Modification records =
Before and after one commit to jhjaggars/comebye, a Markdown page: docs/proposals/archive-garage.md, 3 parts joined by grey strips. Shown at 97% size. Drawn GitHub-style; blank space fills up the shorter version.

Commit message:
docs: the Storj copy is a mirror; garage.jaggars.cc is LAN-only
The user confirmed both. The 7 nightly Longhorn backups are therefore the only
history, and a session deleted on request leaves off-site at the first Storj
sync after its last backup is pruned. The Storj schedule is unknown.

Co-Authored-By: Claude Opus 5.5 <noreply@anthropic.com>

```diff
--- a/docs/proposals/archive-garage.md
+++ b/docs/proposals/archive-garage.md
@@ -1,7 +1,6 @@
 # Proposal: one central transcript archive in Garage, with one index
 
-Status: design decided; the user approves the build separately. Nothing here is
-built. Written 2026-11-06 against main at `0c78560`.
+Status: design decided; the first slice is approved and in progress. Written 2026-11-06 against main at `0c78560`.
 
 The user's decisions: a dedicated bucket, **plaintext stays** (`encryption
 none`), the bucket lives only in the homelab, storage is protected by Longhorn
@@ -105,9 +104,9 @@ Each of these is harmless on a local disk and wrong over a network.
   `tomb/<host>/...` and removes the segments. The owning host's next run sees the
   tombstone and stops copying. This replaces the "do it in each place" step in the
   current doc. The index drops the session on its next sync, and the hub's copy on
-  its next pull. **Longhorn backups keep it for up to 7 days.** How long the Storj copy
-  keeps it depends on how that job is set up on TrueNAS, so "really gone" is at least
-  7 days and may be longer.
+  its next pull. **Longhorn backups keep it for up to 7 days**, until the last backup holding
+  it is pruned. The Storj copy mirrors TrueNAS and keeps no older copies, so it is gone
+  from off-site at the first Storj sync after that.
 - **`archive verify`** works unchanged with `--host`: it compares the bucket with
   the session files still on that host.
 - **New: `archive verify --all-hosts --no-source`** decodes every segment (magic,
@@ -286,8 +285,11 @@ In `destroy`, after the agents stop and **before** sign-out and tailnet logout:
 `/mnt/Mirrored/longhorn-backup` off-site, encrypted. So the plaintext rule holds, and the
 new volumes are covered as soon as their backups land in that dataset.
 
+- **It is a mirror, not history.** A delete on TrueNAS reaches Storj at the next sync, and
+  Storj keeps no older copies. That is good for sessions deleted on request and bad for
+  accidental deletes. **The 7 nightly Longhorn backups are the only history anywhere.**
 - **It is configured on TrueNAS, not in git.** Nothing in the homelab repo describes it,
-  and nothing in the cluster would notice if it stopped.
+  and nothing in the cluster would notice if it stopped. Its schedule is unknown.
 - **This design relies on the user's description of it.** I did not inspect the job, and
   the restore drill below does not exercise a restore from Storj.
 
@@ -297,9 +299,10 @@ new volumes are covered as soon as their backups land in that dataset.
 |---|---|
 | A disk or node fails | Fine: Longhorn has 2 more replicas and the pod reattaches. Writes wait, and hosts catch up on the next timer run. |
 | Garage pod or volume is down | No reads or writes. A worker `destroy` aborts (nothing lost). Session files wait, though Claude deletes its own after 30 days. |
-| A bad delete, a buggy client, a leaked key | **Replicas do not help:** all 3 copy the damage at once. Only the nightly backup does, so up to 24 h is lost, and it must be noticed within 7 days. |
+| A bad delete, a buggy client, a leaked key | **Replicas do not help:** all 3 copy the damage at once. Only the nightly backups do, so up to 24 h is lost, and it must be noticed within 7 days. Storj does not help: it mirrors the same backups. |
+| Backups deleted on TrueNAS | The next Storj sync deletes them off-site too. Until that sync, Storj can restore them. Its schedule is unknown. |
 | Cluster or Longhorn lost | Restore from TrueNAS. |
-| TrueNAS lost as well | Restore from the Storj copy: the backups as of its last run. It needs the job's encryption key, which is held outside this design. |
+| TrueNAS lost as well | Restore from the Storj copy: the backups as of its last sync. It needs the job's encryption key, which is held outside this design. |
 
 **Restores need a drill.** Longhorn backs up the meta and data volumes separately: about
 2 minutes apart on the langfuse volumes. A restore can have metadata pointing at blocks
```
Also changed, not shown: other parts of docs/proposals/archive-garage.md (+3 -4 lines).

TASK BRIEF = What is the number of lines above that contain "held"? Reply with that number only.

WRITTEN RESPONSE = 2